But if we have an understanding that it might be a little sticky, and they may need some extra support, then we are prepared for it.
However, while it's not something I can guarantee, I hear countless stories of little ones sleeping much better than their personal norm when they are on holiday. Perhaps its the extra fresh air and outside time, different and exciting stimulation, and potentially even more relaxed parents.
Either way, I don't want you to assume it's going to be awful and for you to avoid experiences because of it.
I also want to note that it's okay to throw out the rule book while on holiday. Later naps, longer naps, later bedtime etc are all fine. Allow yourself the flex to enjoy your time away.
Where possible, plan your journeys around nap time. If they can nap in the car or on the train or plane, it can be helpful.
If that's not possible though, don't panic.
And even if you plan travelling during sleep time, it's helpful to be open to the concept of them not sleeping.
Try your best to go with the flow and understand this is a big experience for your little one.
If travelling in a car, remember to take breaks every two hours so they aren't in the seat for too long.
A sling/carrier can be extremely helpful for naps on the go, or for generally getting around airports and train stations.

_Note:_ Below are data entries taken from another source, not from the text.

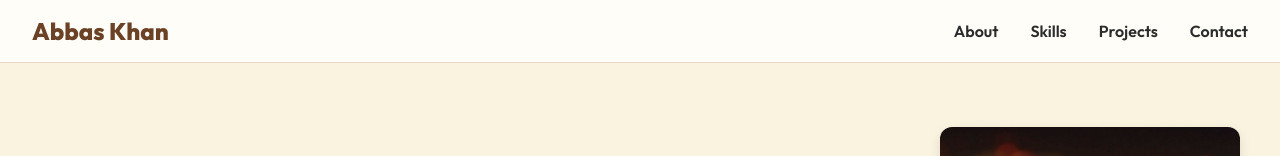
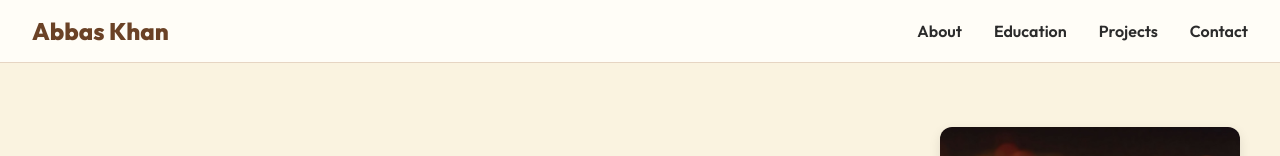
Before and after one commit to abbaskhan846/abbasportfolio, a plain HTML site: page index.html in a window 1280 px wide. Shown: the top 156 px of the page. Drawn offline with Linux system fonts and the light colour scheme.

Commit message:
Update index.html

```diff
--- a/index.html
+++ b/index.html
@@ -15,7 +15,7 @@
         <div class="logo">Abbas Khan</div>
         <ul class="nav-links">
         <li><a href="#about">About</a></li>
-        <li><a href="#skills">Skills</a></li>
+        <li><a href="#education">Education</a></li>
         <li><a href="#projects">Projects</a></li>
         <li><a href="#contact">Contact</a></li>
         </ul>
```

Safe sleep guidelines for infant sleep and safe bed-sharing still apply when you are away.
Safety checking the room they will be in is paramount.
Some things to look out for -
Furniture that could be moved/pulled down
For older children in their own room (not a hotel) you may want to use a portable stair gate so they can't access stairs or other areas of the property without you.
Pack any transferable sleep associations.
For example -
Their bed or cot sheet. Used not clean.
Sleeping bag or duvet from home. Used not clean.
Their comforter or dummy/pacifer.
White/pink noise machine.
Portable black out blinds.
While not a sleep association, don't forget your monitor if you'll ever not be in the room with them.
Any elements of routine you can keep predictable, do. Especially in the bedtime routine.
Any elements of routine that are out of your control, let it go.
Don't stress over anything that you can't control.
You might see a bit of theme here. But finding it in yourself to go with the flow can make a big difference when you are away.
Make sure there is sufficient time for a wind down before and during the bedtime routine. There is likely to have been a lot of stimulation during the day. You are in a new place, seeing different people and experiencing new things. This is a lot for a little person.
Co-bathe if you can for some quiet connection at the end of the day. Follow similar steps in your bedtime routine as you do at home and include as many familiar sleep associations.
If they need a little extra support to get to sleep and during the night don't panic. You are NOT making bad habits.
If they will be sleeping in a travel cot and you have access to it before travelling, then try it out at home first.
Do some positive awake time in there at home. Don't use it as a playpen, as we don't want it associated with play. But some gentle play, singing or looking at books to acclimatise them to this new space.
Try a couple of naps in there too.
For children who are used to a floor bed, either take the mattress off the bed wherever you are staying, ask them for an extra mattress (single, cot or double all fine), or you can get blow up travel toddler beds.